What to work on: Draw out every line with the word "format" from the listing below.

Given records:
---*---

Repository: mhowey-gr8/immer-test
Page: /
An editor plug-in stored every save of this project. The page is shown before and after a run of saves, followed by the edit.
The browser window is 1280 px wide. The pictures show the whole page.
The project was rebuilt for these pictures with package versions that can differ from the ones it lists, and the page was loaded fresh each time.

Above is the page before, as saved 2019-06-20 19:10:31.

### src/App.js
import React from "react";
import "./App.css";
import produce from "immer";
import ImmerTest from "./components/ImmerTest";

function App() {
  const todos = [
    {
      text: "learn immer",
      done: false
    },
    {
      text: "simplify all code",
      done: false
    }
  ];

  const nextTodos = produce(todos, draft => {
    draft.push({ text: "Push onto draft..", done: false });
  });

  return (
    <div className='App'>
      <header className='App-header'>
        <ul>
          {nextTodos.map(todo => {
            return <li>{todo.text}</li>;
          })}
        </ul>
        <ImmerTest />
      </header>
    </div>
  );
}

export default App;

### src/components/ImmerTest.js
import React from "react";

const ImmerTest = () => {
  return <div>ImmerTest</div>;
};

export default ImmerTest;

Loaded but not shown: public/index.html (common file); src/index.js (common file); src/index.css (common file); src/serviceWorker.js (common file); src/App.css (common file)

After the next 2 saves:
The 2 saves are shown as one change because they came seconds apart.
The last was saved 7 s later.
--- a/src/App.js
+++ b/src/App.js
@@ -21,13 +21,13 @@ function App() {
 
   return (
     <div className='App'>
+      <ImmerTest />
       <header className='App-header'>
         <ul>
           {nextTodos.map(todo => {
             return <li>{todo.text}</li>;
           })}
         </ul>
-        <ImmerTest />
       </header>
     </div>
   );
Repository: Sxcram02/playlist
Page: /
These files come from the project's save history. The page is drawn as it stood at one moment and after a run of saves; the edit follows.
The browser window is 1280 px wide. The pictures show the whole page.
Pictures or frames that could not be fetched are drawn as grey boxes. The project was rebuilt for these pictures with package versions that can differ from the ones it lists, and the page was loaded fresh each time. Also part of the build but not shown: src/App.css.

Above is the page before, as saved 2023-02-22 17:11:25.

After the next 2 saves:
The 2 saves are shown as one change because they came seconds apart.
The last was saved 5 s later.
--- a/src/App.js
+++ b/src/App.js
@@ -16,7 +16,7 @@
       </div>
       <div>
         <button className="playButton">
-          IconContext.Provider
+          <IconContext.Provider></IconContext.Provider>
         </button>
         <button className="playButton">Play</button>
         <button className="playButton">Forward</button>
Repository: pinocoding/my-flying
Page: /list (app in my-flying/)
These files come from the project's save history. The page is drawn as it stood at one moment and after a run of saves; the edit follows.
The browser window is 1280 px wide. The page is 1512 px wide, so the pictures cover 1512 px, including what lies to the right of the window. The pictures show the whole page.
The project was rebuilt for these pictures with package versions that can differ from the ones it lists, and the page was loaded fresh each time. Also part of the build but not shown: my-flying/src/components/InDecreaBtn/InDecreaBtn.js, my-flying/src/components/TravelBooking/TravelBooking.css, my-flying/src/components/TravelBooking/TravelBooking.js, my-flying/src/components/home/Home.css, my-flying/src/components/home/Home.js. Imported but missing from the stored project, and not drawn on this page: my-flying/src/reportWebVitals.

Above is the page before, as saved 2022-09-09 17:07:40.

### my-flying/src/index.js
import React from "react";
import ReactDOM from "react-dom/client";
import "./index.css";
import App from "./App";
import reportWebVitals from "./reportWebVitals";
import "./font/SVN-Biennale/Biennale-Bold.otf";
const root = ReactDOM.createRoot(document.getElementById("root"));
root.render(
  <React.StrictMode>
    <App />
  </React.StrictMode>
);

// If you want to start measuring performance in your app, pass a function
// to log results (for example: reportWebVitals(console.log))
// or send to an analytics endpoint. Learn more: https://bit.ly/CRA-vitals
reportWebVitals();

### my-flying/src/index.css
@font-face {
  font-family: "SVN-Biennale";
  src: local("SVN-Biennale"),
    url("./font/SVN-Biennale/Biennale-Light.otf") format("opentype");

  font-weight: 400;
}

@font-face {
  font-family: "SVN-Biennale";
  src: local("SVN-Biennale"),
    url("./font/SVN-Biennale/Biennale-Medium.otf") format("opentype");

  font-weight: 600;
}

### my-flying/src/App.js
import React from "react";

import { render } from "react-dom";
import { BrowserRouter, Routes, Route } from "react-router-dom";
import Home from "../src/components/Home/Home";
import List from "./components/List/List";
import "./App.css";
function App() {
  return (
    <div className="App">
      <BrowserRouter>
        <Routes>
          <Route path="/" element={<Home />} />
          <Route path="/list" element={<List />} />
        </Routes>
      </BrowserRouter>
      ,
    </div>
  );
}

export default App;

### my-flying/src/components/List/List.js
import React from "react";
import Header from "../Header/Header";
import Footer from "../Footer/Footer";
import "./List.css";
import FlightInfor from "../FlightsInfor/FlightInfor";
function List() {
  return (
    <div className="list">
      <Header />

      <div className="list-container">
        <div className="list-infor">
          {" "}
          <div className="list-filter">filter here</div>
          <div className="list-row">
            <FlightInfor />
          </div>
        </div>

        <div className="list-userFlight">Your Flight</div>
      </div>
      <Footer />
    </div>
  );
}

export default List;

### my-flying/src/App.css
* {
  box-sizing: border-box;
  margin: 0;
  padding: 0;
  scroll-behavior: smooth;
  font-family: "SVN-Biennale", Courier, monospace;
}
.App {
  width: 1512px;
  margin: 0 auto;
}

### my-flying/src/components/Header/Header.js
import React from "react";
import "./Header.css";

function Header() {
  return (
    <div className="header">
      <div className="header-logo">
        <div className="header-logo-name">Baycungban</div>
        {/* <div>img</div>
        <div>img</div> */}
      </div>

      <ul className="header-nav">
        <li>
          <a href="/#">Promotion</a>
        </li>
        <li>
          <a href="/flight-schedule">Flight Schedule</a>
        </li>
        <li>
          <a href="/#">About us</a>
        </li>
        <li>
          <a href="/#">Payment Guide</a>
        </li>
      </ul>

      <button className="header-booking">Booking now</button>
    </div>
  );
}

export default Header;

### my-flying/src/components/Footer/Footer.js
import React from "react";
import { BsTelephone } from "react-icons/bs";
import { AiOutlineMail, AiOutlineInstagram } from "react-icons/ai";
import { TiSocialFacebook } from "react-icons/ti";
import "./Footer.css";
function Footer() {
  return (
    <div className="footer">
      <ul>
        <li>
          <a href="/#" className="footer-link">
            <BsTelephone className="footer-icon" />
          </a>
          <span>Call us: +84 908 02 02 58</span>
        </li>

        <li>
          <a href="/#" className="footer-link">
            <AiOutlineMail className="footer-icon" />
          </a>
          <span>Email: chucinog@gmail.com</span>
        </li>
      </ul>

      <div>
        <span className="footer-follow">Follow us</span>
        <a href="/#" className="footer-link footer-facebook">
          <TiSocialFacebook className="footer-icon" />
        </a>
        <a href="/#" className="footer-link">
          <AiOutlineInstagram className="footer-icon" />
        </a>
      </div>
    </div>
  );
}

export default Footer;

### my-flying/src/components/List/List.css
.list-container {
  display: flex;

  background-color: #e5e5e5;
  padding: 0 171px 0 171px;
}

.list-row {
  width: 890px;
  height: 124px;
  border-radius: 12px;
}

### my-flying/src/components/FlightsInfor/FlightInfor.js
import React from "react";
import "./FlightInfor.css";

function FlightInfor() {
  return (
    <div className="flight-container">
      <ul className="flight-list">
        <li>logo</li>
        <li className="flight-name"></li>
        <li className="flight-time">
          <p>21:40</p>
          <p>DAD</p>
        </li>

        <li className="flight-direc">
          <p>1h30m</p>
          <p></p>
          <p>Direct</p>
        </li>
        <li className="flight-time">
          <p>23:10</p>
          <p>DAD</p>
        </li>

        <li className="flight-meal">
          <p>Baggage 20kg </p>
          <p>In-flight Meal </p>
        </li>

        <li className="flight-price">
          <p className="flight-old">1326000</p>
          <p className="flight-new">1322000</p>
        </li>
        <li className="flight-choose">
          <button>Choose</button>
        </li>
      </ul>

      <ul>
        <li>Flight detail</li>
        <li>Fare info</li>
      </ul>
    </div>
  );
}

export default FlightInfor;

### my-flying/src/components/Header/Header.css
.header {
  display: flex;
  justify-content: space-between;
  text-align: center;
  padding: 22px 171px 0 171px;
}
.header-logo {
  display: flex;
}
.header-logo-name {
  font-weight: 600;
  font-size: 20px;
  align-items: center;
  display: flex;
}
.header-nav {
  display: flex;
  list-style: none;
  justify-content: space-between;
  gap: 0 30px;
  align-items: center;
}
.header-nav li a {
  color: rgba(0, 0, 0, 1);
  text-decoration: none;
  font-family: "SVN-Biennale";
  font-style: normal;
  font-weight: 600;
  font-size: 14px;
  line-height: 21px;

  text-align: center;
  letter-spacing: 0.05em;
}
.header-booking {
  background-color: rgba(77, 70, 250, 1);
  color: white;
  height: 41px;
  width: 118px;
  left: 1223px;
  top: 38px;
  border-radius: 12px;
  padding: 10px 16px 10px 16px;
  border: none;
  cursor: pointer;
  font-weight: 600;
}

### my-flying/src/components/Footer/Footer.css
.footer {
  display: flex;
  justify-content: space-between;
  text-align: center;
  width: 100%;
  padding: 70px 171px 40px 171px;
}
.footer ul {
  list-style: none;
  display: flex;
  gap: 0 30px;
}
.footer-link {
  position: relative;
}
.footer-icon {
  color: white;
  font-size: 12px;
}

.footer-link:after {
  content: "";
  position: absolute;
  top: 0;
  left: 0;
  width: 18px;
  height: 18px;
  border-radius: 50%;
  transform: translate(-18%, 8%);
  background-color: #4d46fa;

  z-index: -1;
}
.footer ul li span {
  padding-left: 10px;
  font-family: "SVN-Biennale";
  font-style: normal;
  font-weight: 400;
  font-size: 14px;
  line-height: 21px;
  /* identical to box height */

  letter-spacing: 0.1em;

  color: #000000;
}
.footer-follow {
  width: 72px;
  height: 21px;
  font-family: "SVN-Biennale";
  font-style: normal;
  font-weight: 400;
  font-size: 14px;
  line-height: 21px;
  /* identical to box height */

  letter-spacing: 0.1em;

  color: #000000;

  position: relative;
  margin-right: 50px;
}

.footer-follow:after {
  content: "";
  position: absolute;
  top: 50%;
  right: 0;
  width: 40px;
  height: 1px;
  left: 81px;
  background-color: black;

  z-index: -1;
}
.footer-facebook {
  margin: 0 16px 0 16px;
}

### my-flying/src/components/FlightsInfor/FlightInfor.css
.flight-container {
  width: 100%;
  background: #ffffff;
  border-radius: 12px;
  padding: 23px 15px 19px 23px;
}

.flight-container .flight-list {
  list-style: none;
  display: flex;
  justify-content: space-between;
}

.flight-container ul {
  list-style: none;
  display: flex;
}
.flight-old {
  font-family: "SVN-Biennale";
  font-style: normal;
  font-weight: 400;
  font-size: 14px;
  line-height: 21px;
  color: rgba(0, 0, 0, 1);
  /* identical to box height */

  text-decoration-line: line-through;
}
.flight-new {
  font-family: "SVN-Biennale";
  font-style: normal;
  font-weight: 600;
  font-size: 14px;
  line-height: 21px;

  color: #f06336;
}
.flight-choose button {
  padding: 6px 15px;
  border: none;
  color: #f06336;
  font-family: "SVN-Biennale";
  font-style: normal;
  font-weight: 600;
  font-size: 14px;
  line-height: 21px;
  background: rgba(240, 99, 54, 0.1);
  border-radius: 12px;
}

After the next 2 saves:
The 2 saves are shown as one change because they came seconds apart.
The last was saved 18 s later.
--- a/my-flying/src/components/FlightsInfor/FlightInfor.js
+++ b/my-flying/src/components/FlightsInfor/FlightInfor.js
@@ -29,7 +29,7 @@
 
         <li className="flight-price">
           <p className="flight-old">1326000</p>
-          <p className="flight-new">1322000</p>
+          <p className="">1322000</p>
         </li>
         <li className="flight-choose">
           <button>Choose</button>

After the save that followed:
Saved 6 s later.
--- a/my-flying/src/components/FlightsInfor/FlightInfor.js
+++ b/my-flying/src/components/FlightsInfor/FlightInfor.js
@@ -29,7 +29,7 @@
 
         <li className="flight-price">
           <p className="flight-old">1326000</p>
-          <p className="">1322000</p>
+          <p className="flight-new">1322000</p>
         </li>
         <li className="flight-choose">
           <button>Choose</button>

---*---

Result of the exercise:
    url("./font/SVN-Biennale/Biennale-Light.otf") format("opentype");
    url("./font/SVN-Biennale/Biennale-Medium.otf") format("opentype");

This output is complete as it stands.